Falkenburg's own research explores the visual arts primarily from the perspective of image/viewer relationships. He studies tensions and crises in late medieval and Renaissance art, in particular the role of the visual arts in the aesthetic, religious, moral and spiritual formation of early modern man. His scholarly interest regard especially works by 16th-century Dutch and Flemish masters such as Hieronymus Bosch and Pieter Bruegel. His books include The Fruit of Devotion: Mysticism and the Imagery of Love in Flemish Paintings of the Virgin and Child, 1450-1550. Currently he is finishing a monographic study, titled Mirror of Mirrors: Hieronymus Bosch, The Garden of Earthly Delights. Most recently, Falkenburg served as chair of the Art History Department at Leiden University in The Netherlands. Before that he was Professor of Western Art and Religion at the Graduate Theological Union in Berkeley, California; Deputy Director of the Netherlands Institute for Art History; and Research Fellow of the Royal Dutch Academy of Sciences. Falkenburg teaches The Idea of the Portrait, a class on one of the most fundamental forms of human expression in art. Falkenburg holds his Ph.D. from the University of Amsterdam, and masters and undergraduate degrees from Gronigen University in the Netherlands.
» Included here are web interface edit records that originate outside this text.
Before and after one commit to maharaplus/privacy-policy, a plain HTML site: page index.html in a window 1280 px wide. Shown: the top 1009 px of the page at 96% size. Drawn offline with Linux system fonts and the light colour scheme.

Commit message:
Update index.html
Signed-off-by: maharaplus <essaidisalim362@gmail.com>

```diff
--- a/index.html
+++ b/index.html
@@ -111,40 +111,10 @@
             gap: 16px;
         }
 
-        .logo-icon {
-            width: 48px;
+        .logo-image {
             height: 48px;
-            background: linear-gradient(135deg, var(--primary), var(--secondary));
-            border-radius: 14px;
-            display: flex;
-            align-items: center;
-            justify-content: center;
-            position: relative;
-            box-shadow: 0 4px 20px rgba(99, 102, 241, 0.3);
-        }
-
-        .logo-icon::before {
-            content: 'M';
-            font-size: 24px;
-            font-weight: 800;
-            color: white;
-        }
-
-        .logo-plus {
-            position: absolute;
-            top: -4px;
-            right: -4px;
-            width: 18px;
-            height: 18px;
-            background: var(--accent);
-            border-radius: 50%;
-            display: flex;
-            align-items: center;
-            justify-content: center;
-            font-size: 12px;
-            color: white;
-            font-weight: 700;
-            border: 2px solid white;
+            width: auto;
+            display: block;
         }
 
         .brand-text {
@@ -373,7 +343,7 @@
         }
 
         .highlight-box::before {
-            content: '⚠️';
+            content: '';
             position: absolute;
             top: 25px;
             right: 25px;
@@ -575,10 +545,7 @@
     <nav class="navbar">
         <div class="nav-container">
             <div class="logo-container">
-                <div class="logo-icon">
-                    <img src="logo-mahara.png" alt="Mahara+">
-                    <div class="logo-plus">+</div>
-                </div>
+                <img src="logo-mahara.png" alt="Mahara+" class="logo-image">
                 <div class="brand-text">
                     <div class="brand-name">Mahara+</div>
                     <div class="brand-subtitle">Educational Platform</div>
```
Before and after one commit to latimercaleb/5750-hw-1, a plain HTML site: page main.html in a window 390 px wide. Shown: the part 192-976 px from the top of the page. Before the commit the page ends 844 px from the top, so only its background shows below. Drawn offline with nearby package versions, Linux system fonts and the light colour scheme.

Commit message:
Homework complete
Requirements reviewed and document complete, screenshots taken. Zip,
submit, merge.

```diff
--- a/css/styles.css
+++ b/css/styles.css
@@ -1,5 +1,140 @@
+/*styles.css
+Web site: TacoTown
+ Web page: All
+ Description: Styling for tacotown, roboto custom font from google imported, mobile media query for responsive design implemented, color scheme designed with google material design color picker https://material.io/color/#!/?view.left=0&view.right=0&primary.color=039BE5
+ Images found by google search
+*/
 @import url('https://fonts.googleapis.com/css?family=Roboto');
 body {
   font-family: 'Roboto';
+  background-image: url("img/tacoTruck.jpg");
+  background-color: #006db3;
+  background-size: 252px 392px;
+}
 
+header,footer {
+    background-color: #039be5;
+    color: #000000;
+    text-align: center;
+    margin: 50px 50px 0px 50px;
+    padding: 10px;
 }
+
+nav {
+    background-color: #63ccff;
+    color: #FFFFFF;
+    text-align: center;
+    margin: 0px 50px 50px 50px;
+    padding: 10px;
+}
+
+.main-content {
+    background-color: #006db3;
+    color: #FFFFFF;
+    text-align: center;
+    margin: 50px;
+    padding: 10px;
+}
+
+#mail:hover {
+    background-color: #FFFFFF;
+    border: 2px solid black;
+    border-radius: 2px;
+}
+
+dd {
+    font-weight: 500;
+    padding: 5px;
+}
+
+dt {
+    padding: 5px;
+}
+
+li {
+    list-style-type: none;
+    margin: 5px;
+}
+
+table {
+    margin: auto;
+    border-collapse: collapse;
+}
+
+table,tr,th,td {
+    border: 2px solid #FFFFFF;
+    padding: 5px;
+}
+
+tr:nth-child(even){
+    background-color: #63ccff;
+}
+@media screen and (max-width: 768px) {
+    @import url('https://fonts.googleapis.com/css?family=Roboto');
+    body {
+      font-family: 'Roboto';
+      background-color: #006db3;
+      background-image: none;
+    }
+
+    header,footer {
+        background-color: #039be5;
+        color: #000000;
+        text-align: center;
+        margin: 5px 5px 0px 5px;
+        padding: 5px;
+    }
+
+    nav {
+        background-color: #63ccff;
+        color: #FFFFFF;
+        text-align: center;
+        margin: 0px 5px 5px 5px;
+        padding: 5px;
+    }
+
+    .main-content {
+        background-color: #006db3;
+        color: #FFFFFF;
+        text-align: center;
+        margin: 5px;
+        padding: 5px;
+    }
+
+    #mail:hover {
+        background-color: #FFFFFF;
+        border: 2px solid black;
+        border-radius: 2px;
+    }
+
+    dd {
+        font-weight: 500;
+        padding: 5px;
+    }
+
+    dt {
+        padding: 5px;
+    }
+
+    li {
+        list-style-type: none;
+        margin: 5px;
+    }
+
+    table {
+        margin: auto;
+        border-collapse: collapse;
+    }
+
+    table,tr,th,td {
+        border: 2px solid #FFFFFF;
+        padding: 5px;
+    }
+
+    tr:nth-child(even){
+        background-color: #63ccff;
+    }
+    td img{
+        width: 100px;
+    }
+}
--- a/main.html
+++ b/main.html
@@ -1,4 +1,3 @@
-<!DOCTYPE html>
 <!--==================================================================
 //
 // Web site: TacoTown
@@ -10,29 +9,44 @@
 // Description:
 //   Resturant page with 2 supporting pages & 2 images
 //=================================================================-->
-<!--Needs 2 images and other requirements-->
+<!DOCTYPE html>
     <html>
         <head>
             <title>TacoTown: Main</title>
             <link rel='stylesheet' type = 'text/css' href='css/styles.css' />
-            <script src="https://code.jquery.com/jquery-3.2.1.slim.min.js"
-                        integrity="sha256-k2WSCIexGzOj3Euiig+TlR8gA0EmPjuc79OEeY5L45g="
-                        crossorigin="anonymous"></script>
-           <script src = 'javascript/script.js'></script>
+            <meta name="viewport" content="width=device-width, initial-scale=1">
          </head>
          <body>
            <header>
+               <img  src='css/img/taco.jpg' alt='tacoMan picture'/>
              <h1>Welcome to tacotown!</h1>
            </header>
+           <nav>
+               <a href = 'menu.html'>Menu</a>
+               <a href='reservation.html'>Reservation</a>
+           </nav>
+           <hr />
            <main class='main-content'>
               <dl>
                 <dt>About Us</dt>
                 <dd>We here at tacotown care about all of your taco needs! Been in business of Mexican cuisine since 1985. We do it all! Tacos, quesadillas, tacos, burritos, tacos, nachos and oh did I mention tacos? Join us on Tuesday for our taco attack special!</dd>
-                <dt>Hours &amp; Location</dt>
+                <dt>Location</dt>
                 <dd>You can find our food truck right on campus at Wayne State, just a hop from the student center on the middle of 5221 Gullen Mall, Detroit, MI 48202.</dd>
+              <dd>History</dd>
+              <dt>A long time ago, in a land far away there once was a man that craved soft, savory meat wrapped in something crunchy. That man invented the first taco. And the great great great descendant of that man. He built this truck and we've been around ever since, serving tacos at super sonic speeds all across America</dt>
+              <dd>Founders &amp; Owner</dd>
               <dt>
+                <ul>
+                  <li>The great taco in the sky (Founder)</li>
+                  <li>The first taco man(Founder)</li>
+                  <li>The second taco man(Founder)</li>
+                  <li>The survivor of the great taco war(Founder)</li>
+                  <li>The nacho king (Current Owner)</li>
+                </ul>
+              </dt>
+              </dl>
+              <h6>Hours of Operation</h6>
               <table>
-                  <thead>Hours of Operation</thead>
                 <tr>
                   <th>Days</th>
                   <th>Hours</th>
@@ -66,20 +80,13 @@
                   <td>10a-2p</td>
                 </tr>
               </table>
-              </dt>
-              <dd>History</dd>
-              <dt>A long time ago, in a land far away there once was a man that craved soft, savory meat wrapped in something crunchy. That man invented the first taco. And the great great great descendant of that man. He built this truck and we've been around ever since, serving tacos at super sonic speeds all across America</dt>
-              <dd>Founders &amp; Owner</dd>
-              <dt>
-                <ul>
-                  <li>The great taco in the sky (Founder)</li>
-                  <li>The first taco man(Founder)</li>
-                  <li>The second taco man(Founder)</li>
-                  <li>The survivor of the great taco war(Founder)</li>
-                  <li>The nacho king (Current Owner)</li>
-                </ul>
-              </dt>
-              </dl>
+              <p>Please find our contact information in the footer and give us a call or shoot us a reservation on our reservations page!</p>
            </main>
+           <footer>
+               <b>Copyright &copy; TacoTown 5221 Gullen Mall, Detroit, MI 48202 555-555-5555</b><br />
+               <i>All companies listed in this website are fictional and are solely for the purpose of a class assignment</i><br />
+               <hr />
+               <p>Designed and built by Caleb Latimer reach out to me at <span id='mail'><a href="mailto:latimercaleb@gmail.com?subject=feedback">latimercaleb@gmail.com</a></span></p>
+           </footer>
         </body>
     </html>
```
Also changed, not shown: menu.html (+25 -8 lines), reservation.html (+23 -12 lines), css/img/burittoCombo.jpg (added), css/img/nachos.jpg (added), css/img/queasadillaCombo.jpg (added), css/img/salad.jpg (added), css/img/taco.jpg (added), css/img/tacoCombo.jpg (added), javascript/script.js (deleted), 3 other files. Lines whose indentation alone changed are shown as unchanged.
Thursday, November 14, 2013
William H. Robinson, Ph.D.
Department Head, European and American Painting and Sculpture
Curator of Modern European Art at the The Cleveland Museum of Art
Lecture Title: Van Gogh & Madness: The Artist versus the Legend
6:00 - 7:00 pm in Radio TV 226
Dr. William H. Robinson is Curator of Modern European Art at the Cleveland Museum of Art, Head of the Department of European and American Painting and Sculpture, and Adjunct Professor of Art History at Case Western Reserve University. He received his PhD in art history from CWRU in 1988, a certificate in Spanish language studies from the Universitat de Barcelona in 2001, and a certificate in management from Weatherhead School of Management, CWRU, in 2003. He has organized over twenty exhibitions and written extensively on a broad range of topics concerning 19th and 20th century art. His most recent publications include: Picasso and the Mysteries of Life (2012), Van Gogh Repetitions (forthcoming 2013), and Monet and the Modernist Garden (forthcoming 2015).
Thursday, October 31, 2013
Thor Mednick, Ph.D., Assistant Professor at the University of Toledo
Co-sponsored by the Robert E and Avis Burke Lecture Series
Lecture Title: What Lies Ahead: Science, Technology, and the Transformation of the Danish Landscape
4:45 - 5:45 p.m. in Opotometry 105
October 11th, 2013
Candace M. Keller, Ph.D., Assistant Professor; Department of Art, Art History, and Design/Residential College in the Arts & Humanities, Michigan State University
Lecture Title: Picturing Identity: Understanding Portraiture by Malick Sidibé
4:00 - 5:00 p.m. in Fine Arts 102
Candace Keller earned M.A. and Ph.D. degrees from the Department of the History of Art at Indiana University, where she majored in African art and minored in African Studies and African American art. In 2008, she became Assistant Professor of African art and visual culture in the Department of Art, Art History, and Design and the Residential College in the Arts and Humanities at Michigan State University. Her research on the histories of photography in western Africa has appeared in several publications, exhibitions, invited lectures, and conference presentations and has been generously supported by Fulbright-Hays, British Library, Foreign Language and Area Studies (F.L.A.S.), and Arts Council of the African Studies Association (A.C.A.S.A.) fellowships.
RECEPTION: IMU University Club Faculty Room, 250 - 5:30pm to 7:30 PM
RSVPs are required, please email firstname.lastname@example.org